“We ain’t here to rob you,” said Jesse.
“I know,” said the deputy. He then proceeded to follow them where ever they went. These are just a few of the interesting stories that you will find when visiting the museum.
The original sandstone structure was three stories, with the top story housing the warden/sheriff and his family. They lived directly above the prisoners. Even more interesting is that no stairs connected the lower levels to the third story. The warden and his family used a ladder that led to a window that was then removed daily, providing them with a bizarre sense of security. Unfortunately, the third floor was lost in a fire and was not replaced.
For over thirty-five years, this testament to a struggling people was able to survive, only to be decommissioned with the Curtis Act of 1898. But if you happened to be a prisoner during the transition, you would have certainly thought that it was time to hit the card table. All remaining prisoners not being held for murder were pardoned and free to go. The prison wasn’t completely retired and served as a county jail until the 1970s, when it was then placed on the National Register of Historic Places in 1974.
This museum offers a real-time walk into the past. It includes prehistoric shackles and whipping posts, an authentic black and white striped prison outfit complimented by a mannequin holding a hoe, indicative of the labor that was expected. An authentic, rustic stove still sits within one section of the museum, cast iron skillets resting on top.
The museum is inundated with information that is both appealing and thought-provoking, not to mention horrific warnings about breaking the law or at least getting caught. One trip upstairs to where the packed prisoners were forced to serve their time is stifling, saying the least. And to then be able to gaze out of a barred covered window at the replicated gallows below is enough to produce a chill.

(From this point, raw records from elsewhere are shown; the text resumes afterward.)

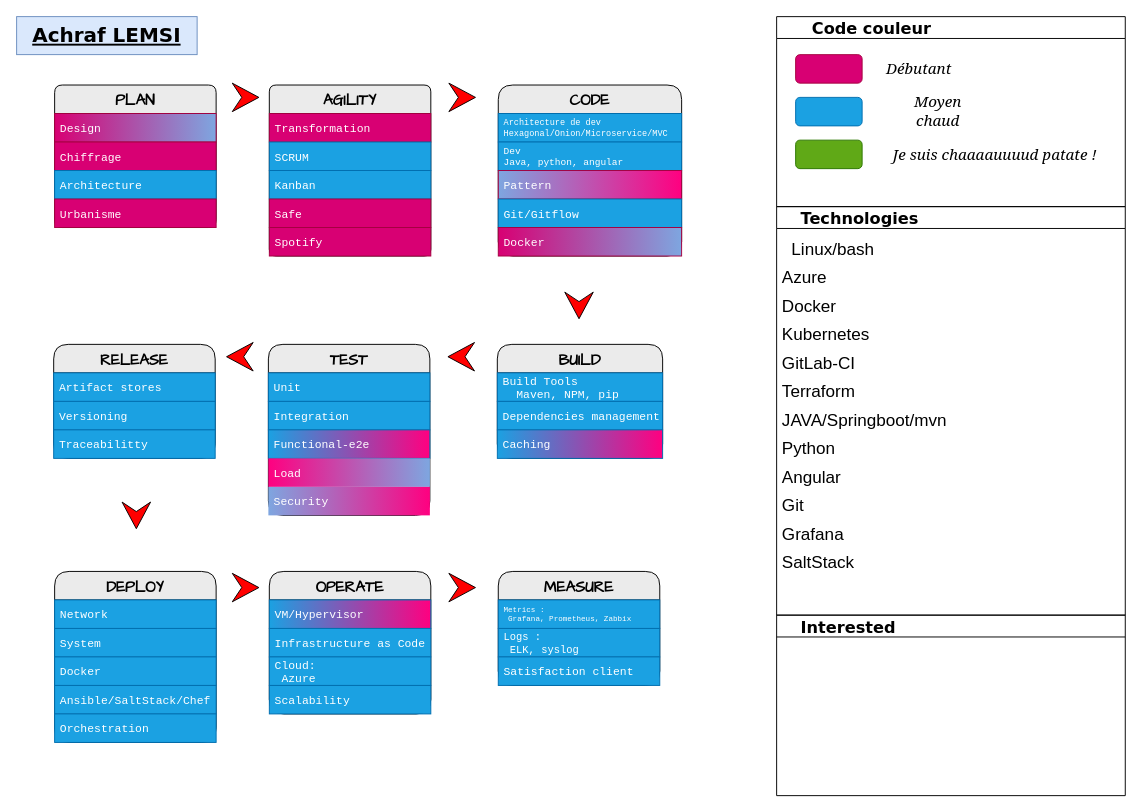
Above: skills.drawio in teolia/TeoSchool_skills (draw.io), before the change. Source tidied: cells renumbered, new cells numbered last; positions are measured from the earlier drawing's top-left corner, leaving out a move shared by most shapes. Both pictures are drawn from the tidied source at 95%, with x=0, y=0 at pixel (16, 16).
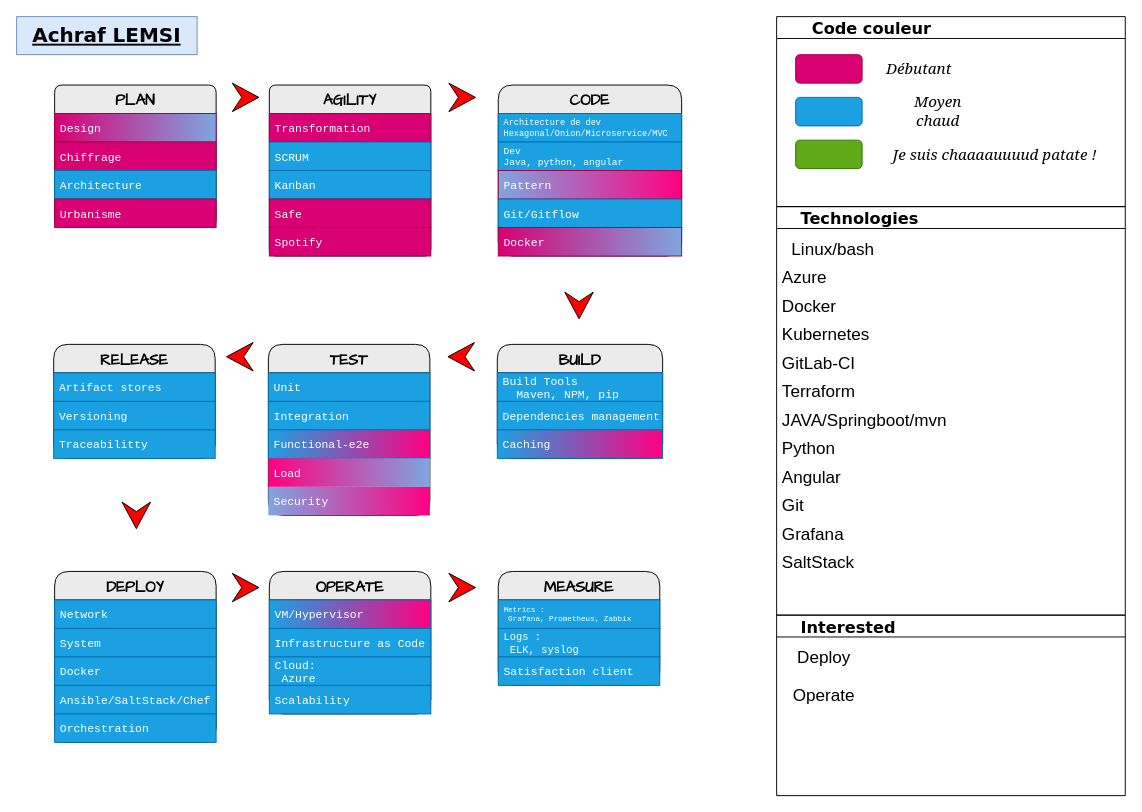
Above is the later version.

The change refers to these unchanged cells:
```xml
<mxCell id="78" value="    Interested" style="swimlane;rounded=0;labelBackgroundColor=none;sketch=0;fontFamily=Verdana;fontSize=17;fontColor=#000000;fillColor=none;align=left;" parent="1" vertex="1">
  <mxGeometry x="800" y="630" width="367" height="190" as="geometry" />
</mxCell>
```

Change to the diagram source:
```diff
@@
+    <mxCell id="79" value="Deploy" style="text;html=1;strokeColor=none;fillColor=none;align=center;verticalAlign=middle;whiteSpace=wrap;rounded=0;fontSize=18;fontColor=#000000;" parent="78" vertex="1">
+      <mxGeometry x="20" y="30" width="60" height="30" as="geometry" />
+    </mxCell>
+    <mxCell id="80" value="Operate" style="text;html=1;strokeColor=none;fillColor=none;align=center;verticalAlign=middle;whiteSpace=wrap;rounded=0;fontSize=18;fontColor=#000000;" parent="78" vertex="1">
+      <mxGeometry x="20" y="70" width="60" height="30" as="geometry" />
+    </mxCell>
```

And yet, this structure was built out of necessity. A six-thousand dollar venture was created, not because they wanted it, but because they had to have it. But in the end, like so many other things, it was stripped away. Along with the loss of the prison, the Curtis Act took back ninety- million acres of promised tribal land, creating even more friction in an already volatile situation. To walk within these prison walls is to face the harshness of our past. Surrounded by humorous slants on tragedy and replicants of sorrow, some justified, some not so much. It produces a train of thought that leads to empathy and hope for better days to come. And the wait continues.